One evening, towards the end of last year, I was praying in my chapel before the Blessed Sacrament, where we have 24 hours perpetual adoration. So, I was there before the Blessed Sacrament, praying the rosary. And then, suddenly, the Lord appeared, and I saw Him - this was Jesus! - with a sword in His own hands. And I started trembling. I said, "Lord, what is this?" He did not say anything. He just stretched out His arms, with the sword in His hands, towards me. And then I, also, stretched out my hands, and received the sword. As soon as I received the sword, it turned into a rosary. It turned into a rosary! The Lord now spoke: "Boko Haram is gone. Boko Haram is gone. Boko Haram is gone." Three times he said that, and then He disappeared. I didn't need any prophet to give me an explanation. It was clear that, with the rosary, we would be able to expel Boko Haram from our diocese, that, with the intervention of His own mother, whom I so cherish, whom I am so close to, and if I encourage our own people to do the same thing, we will dislodge Boko Haram, and that is exactly what is happening.
The story received coverage on nearly every major and quite a few minor Catholic news outlets and blogs, and was run mostly as an inspiring reminder of the importance of prayer. I hope that you, gentle reader, found a little time in your busy schedule to pray for these, our youngest brothers and sisters in Christ, in their hour of need. If you didn't, you might want to now.
Fast-forward one month, and the position of Boko Haram in Nigeria appears to have all but collapsed. Gbenga Akingbule, reporting for the Wall Street Journal, describes the sudden and surprising turn of events:

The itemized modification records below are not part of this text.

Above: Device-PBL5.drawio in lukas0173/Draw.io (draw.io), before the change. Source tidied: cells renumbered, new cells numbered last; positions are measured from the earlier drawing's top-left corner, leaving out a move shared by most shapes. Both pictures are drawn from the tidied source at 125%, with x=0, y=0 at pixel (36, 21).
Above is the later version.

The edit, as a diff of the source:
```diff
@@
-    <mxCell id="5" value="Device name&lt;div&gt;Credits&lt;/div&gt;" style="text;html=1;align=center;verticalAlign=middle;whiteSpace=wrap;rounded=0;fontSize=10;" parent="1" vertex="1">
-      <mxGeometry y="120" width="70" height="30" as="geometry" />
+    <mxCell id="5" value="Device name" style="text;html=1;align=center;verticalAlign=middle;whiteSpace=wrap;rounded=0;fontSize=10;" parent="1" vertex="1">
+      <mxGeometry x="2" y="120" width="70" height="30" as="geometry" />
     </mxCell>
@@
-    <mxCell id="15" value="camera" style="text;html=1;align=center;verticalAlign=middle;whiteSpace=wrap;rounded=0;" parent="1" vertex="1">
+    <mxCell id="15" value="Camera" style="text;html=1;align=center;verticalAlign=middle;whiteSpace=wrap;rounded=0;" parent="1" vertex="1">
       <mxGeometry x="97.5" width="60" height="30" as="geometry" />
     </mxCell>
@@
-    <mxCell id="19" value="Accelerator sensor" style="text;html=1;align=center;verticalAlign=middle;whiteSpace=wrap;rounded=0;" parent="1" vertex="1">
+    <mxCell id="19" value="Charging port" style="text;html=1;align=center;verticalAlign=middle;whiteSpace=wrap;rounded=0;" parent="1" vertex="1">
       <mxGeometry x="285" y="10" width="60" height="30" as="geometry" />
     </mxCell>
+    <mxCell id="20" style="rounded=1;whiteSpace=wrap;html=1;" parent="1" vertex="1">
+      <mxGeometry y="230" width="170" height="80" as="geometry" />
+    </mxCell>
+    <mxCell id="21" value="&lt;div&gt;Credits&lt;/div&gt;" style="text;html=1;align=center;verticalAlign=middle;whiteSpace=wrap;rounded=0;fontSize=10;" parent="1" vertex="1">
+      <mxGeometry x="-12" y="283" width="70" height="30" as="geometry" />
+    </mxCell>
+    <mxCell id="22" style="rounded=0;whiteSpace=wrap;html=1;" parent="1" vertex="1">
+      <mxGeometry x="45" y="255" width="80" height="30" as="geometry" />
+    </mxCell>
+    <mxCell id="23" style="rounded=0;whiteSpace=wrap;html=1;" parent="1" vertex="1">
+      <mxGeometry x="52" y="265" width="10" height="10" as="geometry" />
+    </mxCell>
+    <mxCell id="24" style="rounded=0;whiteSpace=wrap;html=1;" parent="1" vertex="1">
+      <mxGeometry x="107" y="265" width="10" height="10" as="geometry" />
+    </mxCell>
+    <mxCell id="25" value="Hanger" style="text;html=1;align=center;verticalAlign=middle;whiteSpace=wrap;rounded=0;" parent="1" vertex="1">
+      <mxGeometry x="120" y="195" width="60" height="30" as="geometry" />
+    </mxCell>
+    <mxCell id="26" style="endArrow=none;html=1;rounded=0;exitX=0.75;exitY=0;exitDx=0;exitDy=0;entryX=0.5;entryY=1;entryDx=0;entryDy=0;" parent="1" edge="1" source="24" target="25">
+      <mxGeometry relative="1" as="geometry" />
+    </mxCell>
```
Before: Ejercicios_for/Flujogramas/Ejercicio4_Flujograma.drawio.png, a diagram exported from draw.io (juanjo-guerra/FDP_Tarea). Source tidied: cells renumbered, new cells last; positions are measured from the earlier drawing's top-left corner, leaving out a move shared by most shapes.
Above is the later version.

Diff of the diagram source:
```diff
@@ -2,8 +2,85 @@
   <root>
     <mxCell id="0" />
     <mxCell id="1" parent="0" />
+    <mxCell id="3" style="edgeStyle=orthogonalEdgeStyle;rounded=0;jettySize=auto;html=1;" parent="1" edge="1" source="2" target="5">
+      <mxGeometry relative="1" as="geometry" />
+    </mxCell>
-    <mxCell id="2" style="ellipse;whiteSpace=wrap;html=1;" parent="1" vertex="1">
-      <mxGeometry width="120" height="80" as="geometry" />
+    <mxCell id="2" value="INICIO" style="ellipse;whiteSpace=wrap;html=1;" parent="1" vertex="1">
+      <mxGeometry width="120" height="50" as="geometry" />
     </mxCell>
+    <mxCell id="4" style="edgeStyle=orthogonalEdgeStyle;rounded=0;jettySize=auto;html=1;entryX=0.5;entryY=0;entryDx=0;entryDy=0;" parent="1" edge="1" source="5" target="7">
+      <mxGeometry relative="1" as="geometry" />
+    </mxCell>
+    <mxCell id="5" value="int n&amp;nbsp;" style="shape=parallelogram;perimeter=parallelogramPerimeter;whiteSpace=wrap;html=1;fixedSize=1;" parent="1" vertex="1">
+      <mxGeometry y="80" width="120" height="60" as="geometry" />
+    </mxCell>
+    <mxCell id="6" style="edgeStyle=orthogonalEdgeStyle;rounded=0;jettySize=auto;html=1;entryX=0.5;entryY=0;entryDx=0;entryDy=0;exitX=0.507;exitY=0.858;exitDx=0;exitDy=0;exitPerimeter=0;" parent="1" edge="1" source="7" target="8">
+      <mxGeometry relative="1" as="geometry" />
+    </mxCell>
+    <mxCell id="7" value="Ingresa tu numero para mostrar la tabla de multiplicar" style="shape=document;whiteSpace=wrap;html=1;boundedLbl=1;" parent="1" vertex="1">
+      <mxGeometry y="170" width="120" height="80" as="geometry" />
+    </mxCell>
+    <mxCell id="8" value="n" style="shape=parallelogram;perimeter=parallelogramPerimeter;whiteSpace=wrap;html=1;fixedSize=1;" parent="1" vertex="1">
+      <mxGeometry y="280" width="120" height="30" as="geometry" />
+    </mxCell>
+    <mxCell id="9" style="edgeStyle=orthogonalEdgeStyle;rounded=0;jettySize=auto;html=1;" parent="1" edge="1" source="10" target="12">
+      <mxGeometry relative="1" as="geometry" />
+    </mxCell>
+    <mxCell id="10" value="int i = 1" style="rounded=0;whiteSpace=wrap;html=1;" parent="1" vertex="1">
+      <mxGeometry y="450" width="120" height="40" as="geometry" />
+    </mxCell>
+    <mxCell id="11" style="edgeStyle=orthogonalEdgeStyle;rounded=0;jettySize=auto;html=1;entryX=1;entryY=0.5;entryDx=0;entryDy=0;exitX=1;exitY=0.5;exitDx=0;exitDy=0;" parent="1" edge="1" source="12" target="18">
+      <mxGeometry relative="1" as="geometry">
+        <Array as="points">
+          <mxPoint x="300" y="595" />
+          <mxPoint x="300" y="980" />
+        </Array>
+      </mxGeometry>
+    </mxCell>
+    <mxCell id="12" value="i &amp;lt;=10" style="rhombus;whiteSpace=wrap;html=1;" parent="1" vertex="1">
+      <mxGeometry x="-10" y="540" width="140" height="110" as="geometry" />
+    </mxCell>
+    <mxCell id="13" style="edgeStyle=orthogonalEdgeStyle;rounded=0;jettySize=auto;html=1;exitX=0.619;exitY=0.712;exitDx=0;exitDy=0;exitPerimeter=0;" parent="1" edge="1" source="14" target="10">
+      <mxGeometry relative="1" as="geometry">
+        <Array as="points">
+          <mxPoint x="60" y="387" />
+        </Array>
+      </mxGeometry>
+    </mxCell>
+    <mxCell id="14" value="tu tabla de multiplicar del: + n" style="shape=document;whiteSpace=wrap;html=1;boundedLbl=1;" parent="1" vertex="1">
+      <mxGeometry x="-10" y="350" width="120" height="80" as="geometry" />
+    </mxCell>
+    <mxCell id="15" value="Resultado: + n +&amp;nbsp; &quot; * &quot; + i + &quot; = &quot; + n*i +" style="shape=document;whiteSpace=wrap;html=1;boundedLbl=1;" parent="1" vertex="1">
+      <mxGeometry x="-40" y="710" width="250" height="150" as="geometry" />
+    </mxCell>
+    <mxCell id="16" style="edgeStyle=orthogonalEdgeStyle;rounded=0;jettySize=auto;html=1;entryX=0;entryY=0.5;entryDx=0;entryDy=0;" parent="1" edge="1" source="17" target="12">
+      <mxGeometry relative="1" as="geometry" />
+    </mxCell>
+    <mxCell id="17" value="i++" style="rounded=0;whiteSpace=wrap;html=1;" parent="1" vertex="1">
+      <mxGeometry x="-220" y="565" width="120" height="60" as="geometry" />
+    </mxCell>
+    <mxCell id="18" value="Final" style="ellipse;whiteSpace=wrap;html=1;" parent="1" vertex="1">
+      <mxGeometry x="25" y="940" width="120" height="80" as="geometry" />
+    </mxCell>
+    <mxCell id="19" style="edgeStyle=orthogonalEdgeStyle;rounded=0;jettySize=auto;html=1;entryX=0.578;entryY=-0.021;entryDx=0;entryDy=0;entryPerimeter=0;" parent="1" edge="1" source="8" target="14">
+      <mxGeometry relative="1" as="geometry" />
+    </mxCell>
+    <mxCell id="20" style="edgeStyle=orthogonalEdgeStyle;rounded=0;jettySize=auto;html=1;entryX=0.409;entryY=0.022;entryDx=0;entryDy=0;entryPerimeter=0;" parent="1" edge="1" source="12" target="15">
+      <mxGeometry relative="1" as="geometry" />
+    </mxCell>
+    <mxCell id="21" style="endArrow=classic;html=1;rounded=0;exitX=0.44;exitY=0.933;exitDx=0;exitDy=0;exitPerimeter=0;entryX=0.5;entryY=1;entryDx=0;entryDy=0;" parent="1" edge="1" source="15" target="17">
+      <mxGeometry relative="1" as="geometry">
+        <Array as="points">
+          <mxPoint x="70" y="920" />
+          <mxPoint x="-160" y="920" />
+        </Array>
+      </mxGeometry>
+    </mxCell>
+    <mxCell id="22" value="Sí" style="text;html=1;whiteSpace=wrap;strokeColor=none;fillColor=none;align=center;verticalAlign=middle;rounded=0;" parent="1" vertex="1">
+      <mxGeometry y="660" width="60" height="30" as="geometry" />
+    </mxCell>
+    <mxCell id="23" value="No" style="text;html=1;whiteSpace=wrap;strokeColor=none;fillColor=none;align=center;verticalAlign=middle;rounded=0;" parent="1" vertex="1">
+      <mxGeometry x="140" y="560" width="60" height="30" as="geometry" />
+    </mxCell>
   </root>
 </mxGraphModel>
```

Boko Haram has abandoned so many hundreds of kidnapped women and girls recently that Nigerian officials tasked with bringing them back into society on Sunday said they were looking to open a second rehabilitation camp, a nod to how fast the tide of abductions has reversed. In the past few weeks, as troops from Nigeria and surrounding countries have punched deep into Boko Haram territory, soldiers said they have rescued about 1,000 women and girls, hostages the Islamist insurgency left behind. They include about 275 that army pickup trucks brought into the city of Yola on Saturday night and 260 rescued on Sunday.
Of course, Boko Haram has not been thoroughly defeated, and the Christians of Nigeria are still undergoing horrible trials and tribulations. But I cannot help but be reminded of the words once spoken by Blessed Pope Pius IX: